Junior achievers

Fellow, felony: Bites would rather be telling this story the other way around—first the politics and then the grand theft, forgery and embezzlement. But, perhaps fortunately for Julio Velazquez, his chronology starts with the corruption before it ever gets to the … well, the other, more tolerated kind of corruption.

Velazquez is the just-graduated California State University, Sacramento, alum who was charged last month with 16 felony crimes, 14 of which were forgery. The Sacramento County district attorney’s office accused him of stealing $18,125 over a period of two years from the Associated Students over at CSUS. For a time, Velazquez, now 25 ripe years old, was in charge of a $160,000-per-year budget to fund student leadership activities and award dollars to campus clubs. Instead, according to the court file, he assumed aliases and made checks out to himself. $1,500 here. $750 there.

The politics? Well, Velazquez was, until just recently, a Senate fellow, working in the hallowed halls under the Capitol dome for none other than Sacramento Senator and Secretary of State-hopeful Deborah Ortiz. CSUS’s previously prestigious fellows program launches the careers of many politicians and Capitol staffers.

Velazquez was also previously president of the inaugural chapter of the Epsilon Sigma Rho Fraternity—in which he was known as “Sho-Time.” Doesn’t quite have the same ring as “the Hammer,” but it’s a start.

The whipper-snapper ticket: Speaking of budding pols, reader Don Winters reacted to our column last week about would-be Davis City Council member Rob Roy (see “Man on fire,” SN&R Bites, February 16), by penning a reminder that Roy is not the only young person seeking elected office in Davis.

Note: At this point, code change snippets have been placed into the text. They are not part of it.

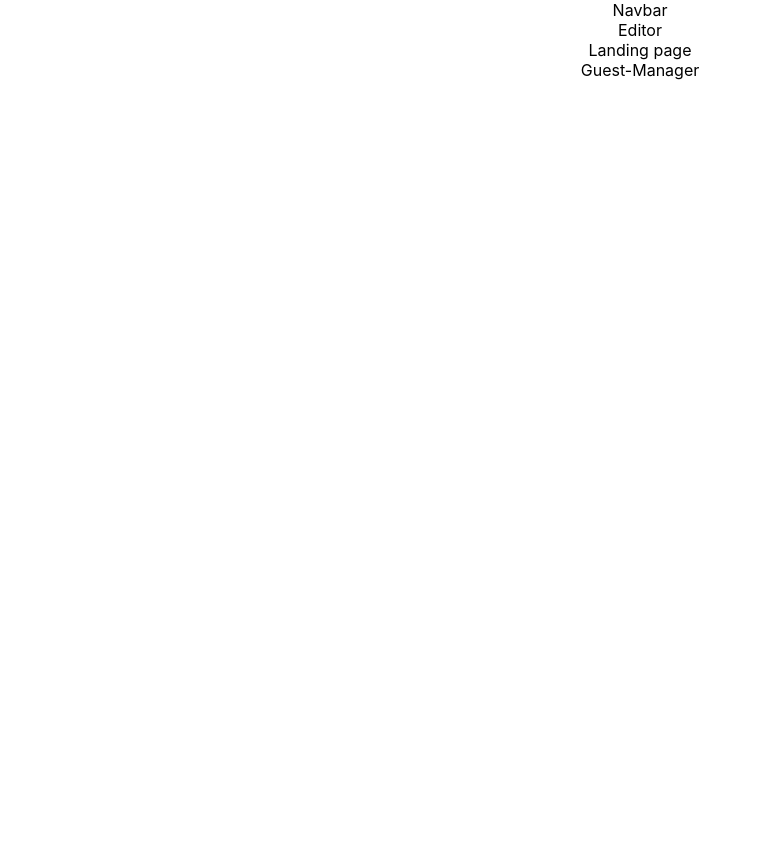
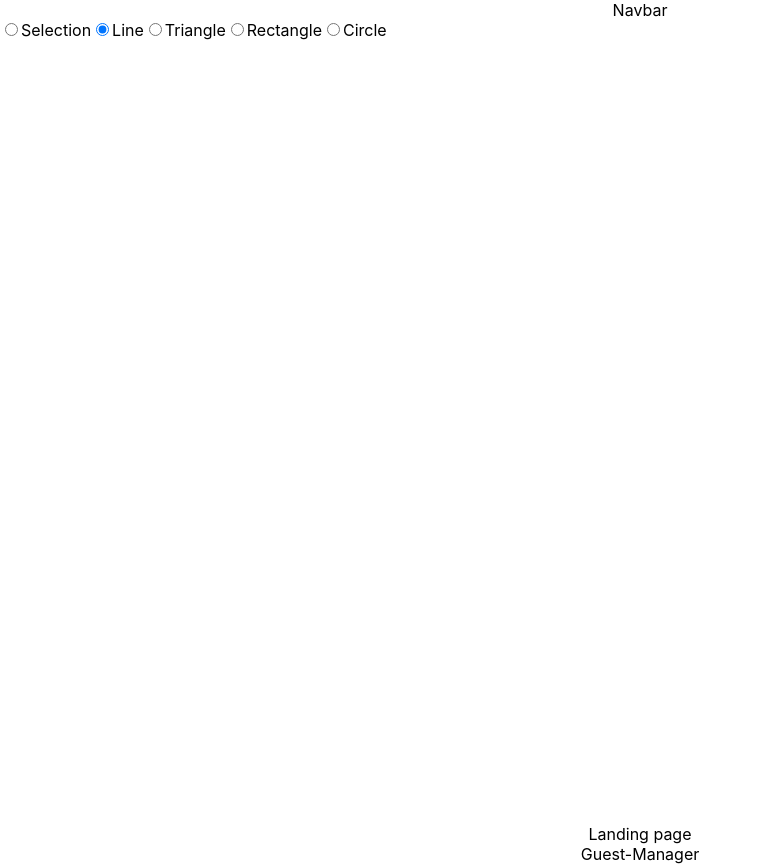
Before and after one commit to alitsdev/Bday, a React (Create React App) app in the folder client/: page / in a window 1280 px wide. Shown: the whole page, without its empty margins (0-757 px from the left). Before the commit the page ends 800 px from the top, so only its background shows below. Built offline with nearby package versions, Linux system fonts and the light colour scheme.

Commit message:
main editor funcinalities

```diff
--- a/client/package.json
+++ b/client/package.json
@@ -10,6 +10,7 @@
     "react": "^18.1.0",
     "react-dom": "^18.1.0",
     "react-scripts": "5.0.1",
+    "roughjs": "^4.5.2",
     "web-vitals": "^2.1.4"
   },
   "scripts": {
--- a/client/src/components/editor.js
+++ b/client/src/components/editor.js
@@ -1,6 +1,216 @@
 import React from 'react';
 
-const Editor = () => (
-    <div>Editor</div>
-);
+import { useLayoutEffect, useState } from 'react';
+import rough from 'roughjs/bundled/rough.esm.js';
+
+const generator = rough.generator();
+
+function createElement(id, x1, y1, x2, y2, type) {
+  let roughElement;
+  if (type === 'line') {
+    roughElement = generator.line(x1, y1, x2, y2);
+  }
+  if (type === 'rectangle') {
+    roughElement = generator.rectangle(x1, y1, x2 - x1, y2 - y1);
+  }
+  if (type === 'circle') {
+    const center = { x: x1, y: y1 };
+    const a = { x: x2, y: y2 };
+    const radius = distance(center, a);
+    roughElement = generator.circle(
+      x1,
+      y1,
+      2 * radius
+    );
+  }
+  if (type === 'triangle') {
+    roughElement = generator.polygon(
+      [[x1,
+      y1],
+      [x2,
+      y2],
+      [x2 + x1,
+      y2 + y1]
+      ]
+    );
+  }
+  return { id, x1, y1, x2, y2, type, roughElement };
+}
+
+const isWithinElement = (x, y, element) => {
+  const { type, x1, x2, y1, y2 } = element;
+  if (type === 'rectangle') {
+    const minX = Math.min(x1, x2);
+    const maxX = Math.max(x1, x2);
+    const minY = Math.min(y1, y2);
+    const maxY = Math.max(y1, y2);
+    return x >= minX && x <= maxX && y >= minY && y <= maxY;
+  } else if (type === 'circle') {
+    const center = { x: x1, y: y1 };
+    const a = { x: x2, y: y2 };
+    const b = { x, y };
+    const radius = distance(center, a);
+    const offset = distance(center, b) - radius;
+    console.log(Math.abs(offset))
+    return offset < 1;
+  } else {
+    const a = { x: x1, y: y1 };
+    const b = { x: x2, y: y2 };
+    const c = { x, y };
+    const offset = distance(a, b) - (distance(a, c) + distance(b, c));
+    return Math.abs(offset) < 1;
+  }
+};
+const distance = (a, b) =>
+  Math.sqrt(Math.pow(a.x - b.x, 2) + Math.pow(a.y - b.y, 2));
+
+const getElementAtPosition = (x, y, elements) => {
+  return elements.find((element) => isWithinElement(x, y, element));
+};
+
+const Editor = (props) => {
+    const [elements, setElements] = useState([]);
+    const [action, setAction] = useState('none');
+    const [tool, setTool] = useState('line');
+    const [selectedElement, setSelectedElement] = useState(null);
+    const [pointerOffset, setPointerOffset] = useState(null);
+
+    useLayoutEffect(() => {
+      const canvas = document.getElementById('canvas');
+      const context = canvas.getContext('2d');
+
+      context.clearRect(0, 0, canvas.width, canvas.height);
+
+      const roughCanvas = rough.canvas(canvas);
+      elements.forEach((element) => roughCanvas.draw(element.roughElement));
+    }, [elements]);
+
+    const updateElement = (id, x1, y1, x2, y2, type) => {
+      const updatedElement = createElement(id, x1, y1, x2, y2, type);
+      const elementsCopy = [...elements];
+      elementsCopy[id] = updatedElement;
+      setElements(elementsCopy);
+    };
+
+    function handleMouseDown(event) {
+      const { clientX, clientY } = event;
+      if (tool === 'selection') {
+        const element = getElementAtPosition(clientX, clientY, elements);
+        if (element) {
+          const offsetX = clientX - element.x1;
+          const offsetY = clientY - element.y1;
+          setSelectedElement({ ...element });
+          setPointerOffset({ offsetX, offsetY });
+          setAction('moving');
+        }
+      } else if (tool === 'triangle') {
+        const id = elements.length;
+        const element = createElement(
+          id,
+          clientX,
+          clientY,
+          clientX,
+          clientY,
+          tool
+          );
+        setElements((prevState) => [...prevState, element]);
+        setAction('drawing');
+      }
+       else {
+        const id = elements.length;
+        const element = createElement(
+          id,
+          clientX,
+          clientY,
+          clientX,
+          clientY,
+          tool
+        );
+        setElements((prevState) => [...prevState, element]);
+        setAction('drawing');
+      }
+    }
+    function handleMouseMove(event) {
+      const { clientX, clientY } = event;
+
+      if (tool === 'selection') {
+        event.target.style.cursor = getElementAtPosition(
+          clientX,
+          clientY,
+          elements
+        )
+          ? 'move'
+          : 'default';
+      }
+      if (action === 'drawing') {
+        const index = elements.length - 1;
+        const { x1, y1 } = elements[index];
+        updateElement(index, x1, y1, clientX, clientY, tool);
+      } else if (action === 'moving') {
+        const { id, x1, x2, y1, y2, type} = selectedElement;
+        const { offsetX, offsetY } = pointerOffset;
+        const width = x2 - x1;
+        const height = y2 - y1;
+        const newX = clientX - offsetX;
+        const newY = clientY - offsetY;
+        updateElement(id, newX, newY, newX + width, newY + height, type);
+      }
+    }
+    function handleMouseUp() {
+      setAction('none');
+      setSelectedElement(null);
+    }
+
+    return (
+      <div className='App'>
+        <div style={{ position: 'fixed' }}>
+          <input
+            type='radio'
+            id='selection'
+            checked={tool === 'selection'}
+            onChange={() => setTool('selection')}
+          />
+          <label htmlFor='selection'>Selection</label>
+          <input
+            type='radio'
+            id='line'
+            checked={tool === 'line'}
+            onChange={() => setTool('line')}
+          />
+          <label htmlFor='line'>Line</label>
+          <input
+            type='radio'
+            id='triangle'
+            checked={tool === 'triangle'}
+            onChange={() => setTool('triangle')}
+          />
+          <label htmlFor='triangle'>Triangle</label>
+          <input
+            type='radio'
+            id='rectangle'
+            checked={tool === 'rectangle'}
+            onChange={() => setTool('rectangle')}
+          />
+          <label htmlFor='rectangle'>Rectangle</label>
+          <input
+            type='radio'
+            id='circle'
+            checked={tool === 'circle'}
+            onChange={() => setTool('circle')}
+          />
+          <label htmlFor='circle'>Circle</label>
+        </div>
+        <canvas
+          id='canvas'
+          width={window.innerWidth}
+          height={window.innerHeight}
+          onMouseDown={handleMouseDown}
+          onMouseMove={handleMouseMove}
+          onMouseUp={handleMouseUp}
+        ></canvas>
+      </div>
+    );
+
+
+    };
  export default Editor;
```
Also changed, not shown: 2 other files (tests, documents, lock files or other folders).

“Lest your readers are misled into thinking all young city council candidates in Davis ‘drink urine-laced beer or light their pubes on fire,’ one young man in Davis, 27-year old Lamar Heystek is making a serious 2nd bid to fill a city council seat.”

Not at all, Don. Bites only meant that the most interesting candidates do those things.

In fact, Bites couldn’t find anything too seedy about Heystek, though the campaign is still young. He’s worked as a clerk at Safeway, was a vocal opponent to Measure X (which would have approved Covell Village) and already sits on a bunch of local boards and commissions. “Lamar has all the hallmarks of a dedicated public servant and inspirational leader for the next generation of citizens and voters,” wrote Winters.

To be honest, Bites is reluctant to endorse the candidacy of any goody-two-shoes. But if messieurs Roy and Heystek can get 20-somethings to the polls, it’s all good.

Preposterous proposition: Then there’s Earl Withycombe, who, while one of the hepper cats that Bites knows, is no babe in the woods. In fact, he’s a scientist and an accomplished bullshit detector—serving on the board of Breathe California and as the treasurer of the Environmental Council of Sacramento (ECOS).

Like most of us, Withycombe gets a lot of e-mails from certain Nigerian businessmen with financial offers that sound too good to be true.

But he was surprised last week to get an actual call at work from a real live person, claiming to be a Nigerian businessman, with a lucrative proposition.

“I didn’t understand what he was saying at first,” Withycombe said, explaining that the man had a thick accent. “He asked if I was the treasurer of ECOS.” Then he asked for $50,000. “He said I could expect a significant return. I told him I didn’t have $50,000.”

Withycombe laughed and hung up the phone, wondering how the caller came up with his name and number. “I guess he thought I was in charge of a treasury.”